Today's referendum on Evo Morales's Presidency is likely to tell us three things: (a) that the majority of Bolivians support him, (b) that a sizeable proportion of wealthy, right-wing governors in the East will do anything to stop his progressive politics in their tracks, and (c) as a result, Bolivia is basically ungovernable.
Anybody who keeps one eye on Bolivian affairs will be aware of these already. None of them is especially surprising. After all, for nearly 200 years Bolivia was governed by a European, capitalist elite which generated profits and maintained power by subjugating Bolivia's indigenous majority.
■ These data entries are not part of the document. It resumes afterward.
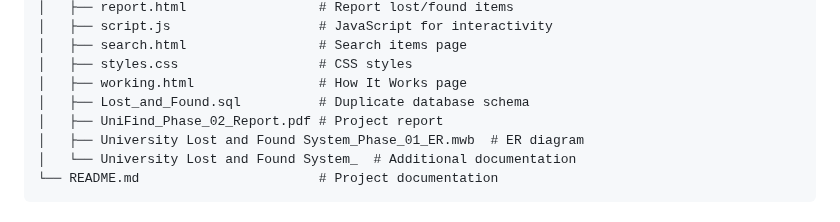
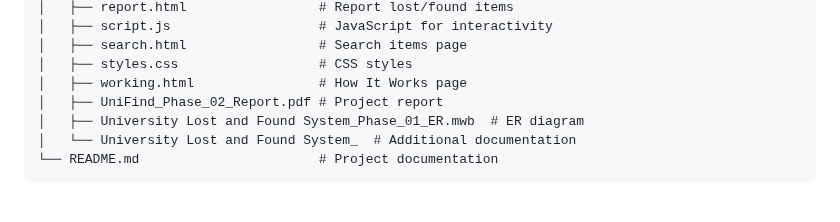
Before and after one commit to Amruth-hiremath/UniFind, a Markdown page: README.md, the part around the change. Drawn GitHub-style.

```diff
--- a/README.md
+++ b/README.md
@@ -67,7 +67,6 @@ UniFind/
 │   ├── search.html                 # Search items page
 │   ├── styles.css                  # CSS styles
 │   ├── working.html                # How It Works page
-│   ├── Lost_and_Found.sql          # Duplicate database schema
 │   ├── UniFind_Phase_02_Report.pdf # Project report
 │   ├── University Lost and Found System_Phase_01_ER.mwb  # ER diagram
 │   └── University Lost and Found System_  # Additional documentation
```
Racism is rife, and for some white Bolivians in the east having a native Andean President is beyond the pale.
Morales has called the referendum midway through his Presidency to regain the initiative. In the last six months, four eastern provinces have voted yes to autonomy from the national government. Autonomy would allow the Media Luna (the "half moon" provinces of the East - Santa Cruz, Beni, Tarija and Trinidad - where gigantic plots of land are owned by a few wealthy families) to evade some of Morales's more radical reforms, especially the nationalisation of oil and the redistribution of its revenues. The autonomy votes have no legal authority, but they are politically important since they add a veneer of legitimacy to the rejection of democracy.
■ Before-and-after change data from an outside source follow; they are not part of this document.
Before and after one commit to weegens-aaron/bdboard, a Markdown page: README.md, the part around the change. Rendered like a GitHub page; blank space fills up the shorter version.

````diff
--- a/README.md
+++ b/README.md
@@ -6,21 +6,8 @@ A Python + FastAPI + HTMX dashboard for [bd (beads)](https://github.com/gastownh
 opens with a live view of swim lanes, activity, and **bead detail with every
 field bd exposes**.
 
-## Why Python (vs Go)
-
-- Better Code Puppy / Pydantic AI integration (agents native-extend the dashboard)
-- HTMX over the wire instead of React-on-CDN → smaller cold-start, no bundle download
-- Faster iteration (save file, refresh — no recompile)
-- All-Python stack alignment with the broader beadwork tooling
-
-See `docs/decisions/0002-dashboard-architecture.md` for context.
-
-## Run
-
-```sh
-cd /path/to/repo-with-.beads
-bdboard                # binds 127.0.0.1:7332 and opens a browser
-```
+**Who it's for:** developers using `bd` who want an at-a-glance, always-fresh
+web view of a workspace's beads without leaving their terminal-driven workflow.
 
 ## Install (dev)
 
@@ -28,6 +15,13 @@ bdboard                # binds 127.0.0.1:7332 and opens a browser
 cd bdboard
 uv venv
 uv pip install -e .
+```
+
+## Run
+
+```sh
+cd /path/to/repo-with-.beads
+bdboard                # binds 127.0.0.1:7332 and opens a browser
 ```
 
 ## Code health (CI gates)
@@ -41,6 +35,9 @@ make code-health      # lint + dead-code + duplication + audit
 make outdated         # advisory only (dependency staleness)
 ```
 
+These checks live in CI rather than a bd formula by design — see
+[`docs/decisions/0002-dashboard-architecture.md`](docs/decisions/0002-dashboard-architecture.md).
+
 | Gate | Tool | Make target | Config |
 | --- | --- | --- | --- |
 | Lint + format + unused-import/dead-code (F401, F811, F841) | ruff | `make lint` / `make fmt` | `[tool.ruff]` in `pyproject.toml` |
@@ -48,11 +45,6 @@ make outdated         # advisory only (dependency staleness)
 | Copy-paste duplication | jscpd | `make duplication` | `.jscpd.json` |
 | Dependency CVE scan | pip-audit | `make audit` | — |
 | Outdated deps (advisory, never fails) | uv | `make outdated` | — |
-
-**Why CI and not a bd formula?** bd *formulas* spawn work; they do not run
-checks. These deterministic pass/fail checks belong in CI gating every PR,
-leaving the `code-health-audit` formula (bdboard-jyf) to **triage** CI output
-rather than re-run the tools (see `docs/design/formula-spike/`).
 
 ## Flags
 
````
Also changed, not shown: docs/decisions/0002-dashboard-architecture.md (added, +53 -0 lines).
Whether or not Morales and his Vice-President win (polls predict they will), and whether or not the opposition governers in the East get re-elected (as is almost certain), the battle for Bolivia will remain at a stalemate. Morales cannot push forward his constitutional reforms without the agreement of the Senate, and some of Morales's fiercest opponents seem determined to bring the country to a standstill so that they can force Morales out and regain power.
Then again, the opposition cannot achieve much without regional backing. Whoever controls Bolivia's subsoil resources in the Media Luna needs allies in Brazil and Argentina, the continent's two biggest markets. Presidents Lula and Kirchner have developed strong ties to Morales; it would be political suicide for them to change course and start doing deals with the right-wingers.
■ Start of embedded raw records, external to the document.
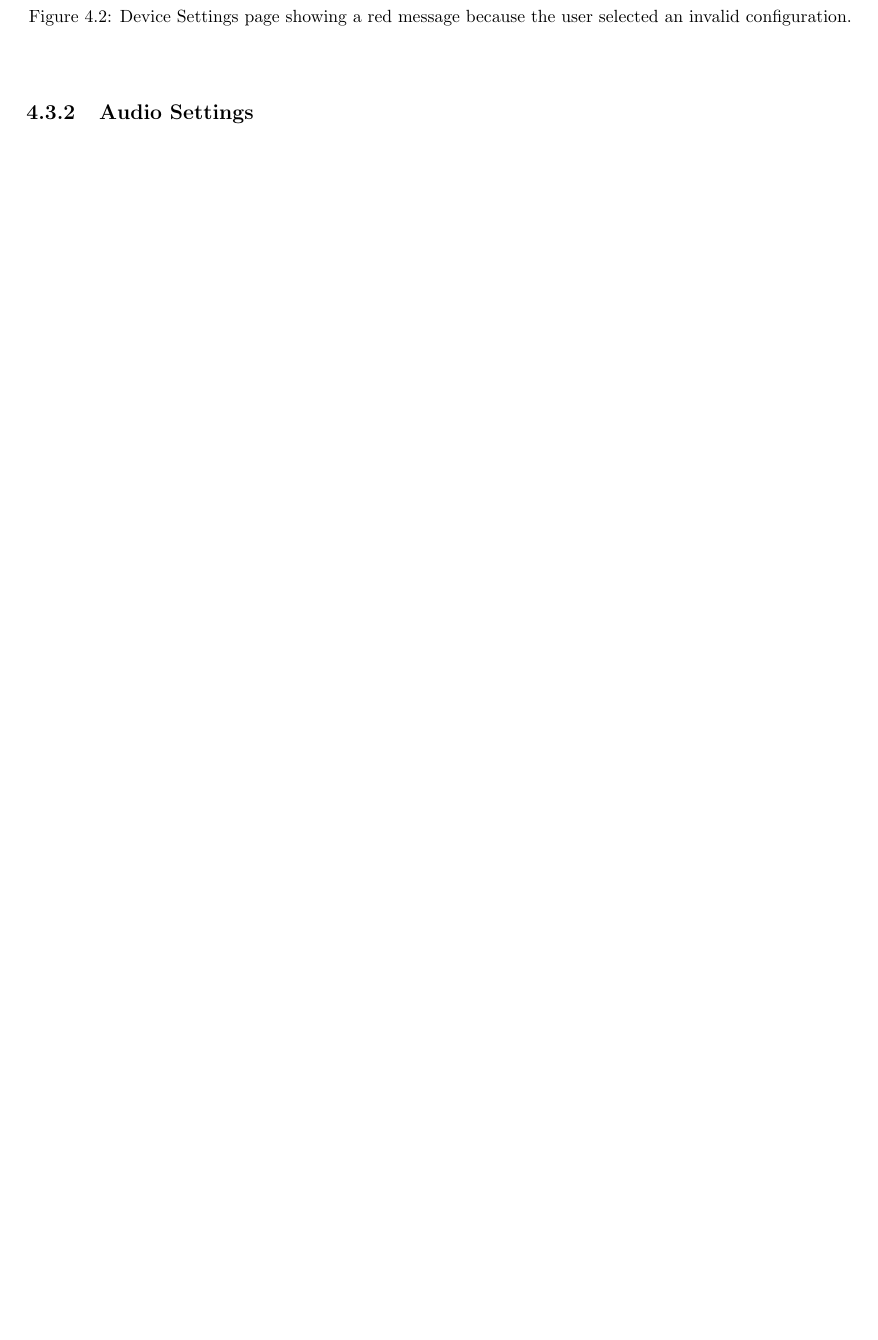
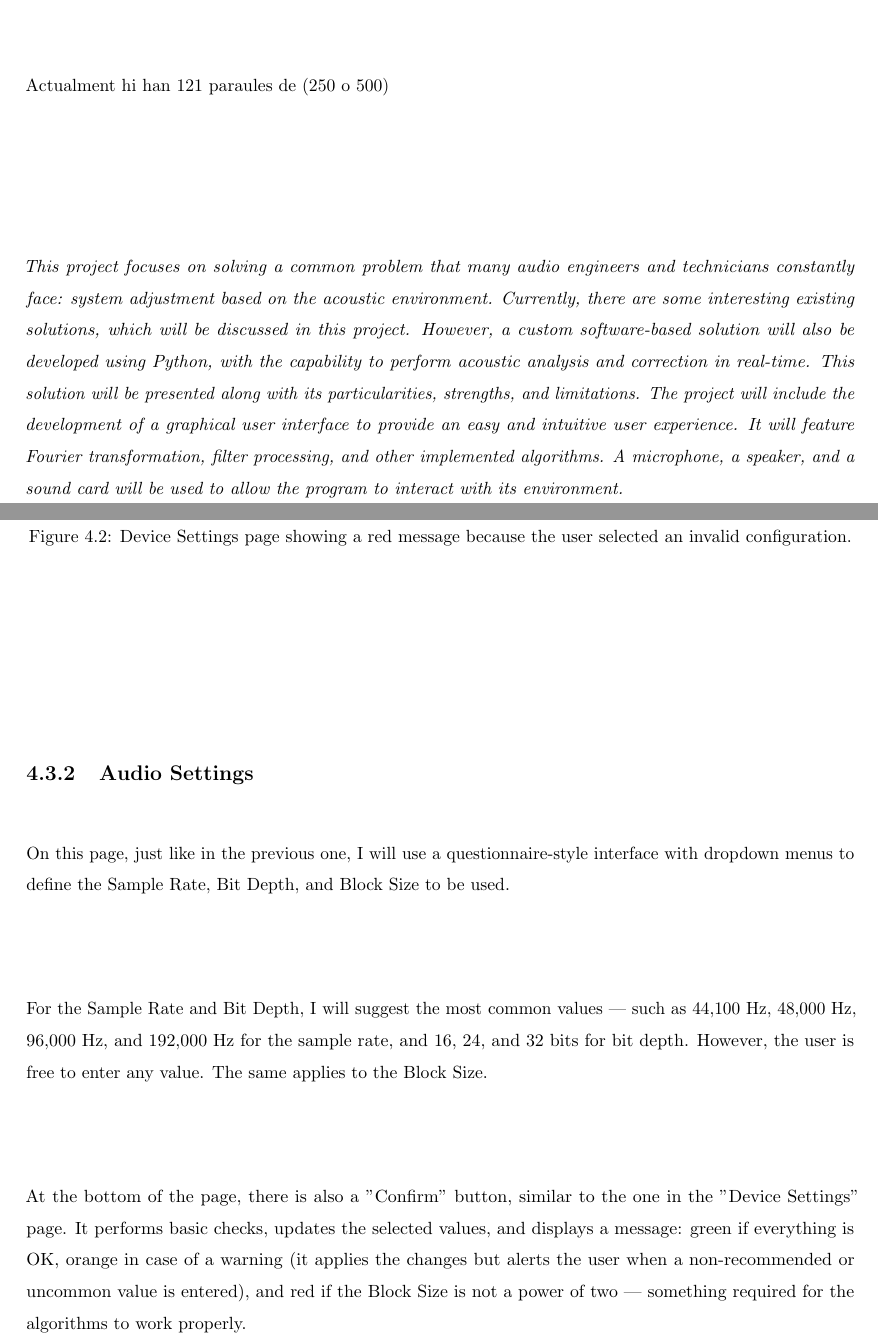
Before and after one commit to Alexandr-Ramos/TFG, a LaTeX thesis (memoria/main.tex, which reads memoria/Files/Abstract.tex, memoria/Files/Desenvolupament_solucio.tex): part of page 27 of 37 before the commit and two parts of pages 3 and 27 of 37 after it, the two joined at a grey line, cut at the place of the change, the shorter picture padded with empty space. Compiled offline with pdfLaTeX; TikZ figures are drawn from their code, not taken from saved files.

Commit message:
A bit more

```diff
--- a/memoria/Files/Abstract.tex
+++ b/memoria/Files/Abstract.tex
@@ -3,3 +3,7 @@
 
 
 \textit{Text breu (entre 250 a 500 paraules) en què s'informa del contingut i la naturalesa del treball, on s'hi fan constar especialment els objectius, els mètodes, els resultats i les conclusions del treball. El resum ha de ser en català o castellà i anglès.}
+
+Actualment hi han 121 paraules de (250 o 500)
+
+\textit{This project focuses on solving a common problem that many audio engineers and technicians constantly face: system adjustment based on the acoustic environment. Currently, there are some interesting existing solutions, which will be discussed in this project. However, a custom software-based solution will also be developed using Python, with the capability to perform acoustic analysis and correction in real-time. This solution will be presented along with its particularities, strengths, and limitations. The project will include the development of a graphical user interface to provide an easy and intuitive user experience. It will feature Fourier transformation, filter processing, and other implemented algorithms. A microphone, a speaker, and a sound card will be used to allow the program to interact with its environment.}
--- a/memoria/Files/Desenvolupament_solucio.tex
+++ b/memoria/Files/Desenvolupament_solucio.tex
@@ -85,7 +85,11 @@ At the bottom of the page, there will be a "Confirm" button that performs some b
 
 \subsection{Audio Settings}
 
---------------------------------------
+On this page, just like in the previous one, I will use a questionnaire-style interface with dropdown menus to define the Sample Rate, Bit Depth, and Block Size to be used.
+
+For the Sample Rate and Bit Depth, I will suggest the most common values — such as 44,100 Hz, 48,000 Hz, 96,000 Hz, and 192,000 Hz for the sample rate, and 16, 24, and 32 bits for bit depth. However, the user is free to enter any value. The same applies to the Block Size.
+
+At the bottom of the page, there is also a "Confirm" button, similar to the one in the "Device Settings" page. It performs basic checks, updates the selected values, and displays a message: green if everything is OK, orange in case of a warning (it applies the changes but alerts the user when a non-recommended or uncommon value is entered), and red if the Block Size is not a power of two — something required for the algorithms to work properly.
 
 \begin{figure}[H]
 	\centering
```
Also changed, not shown: memoria/Files/Desenvolupament_solucio.tex (6 more changed lines).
So Morales's darkest forecast - that he may lose the referendum and return to his coca farm - may yet come true. But his bedrock supporters - the social movements who voted him in in 2004 - will not let the right back into power without a very big fight. The people from the altiplano have been denied a voice for 500 years - it is unlikely they will give it up after less than four years. Whatever the result of today's referendum, the struggle for Bolivia will continue, and for the first time in its history the forces of global capital may have found their match.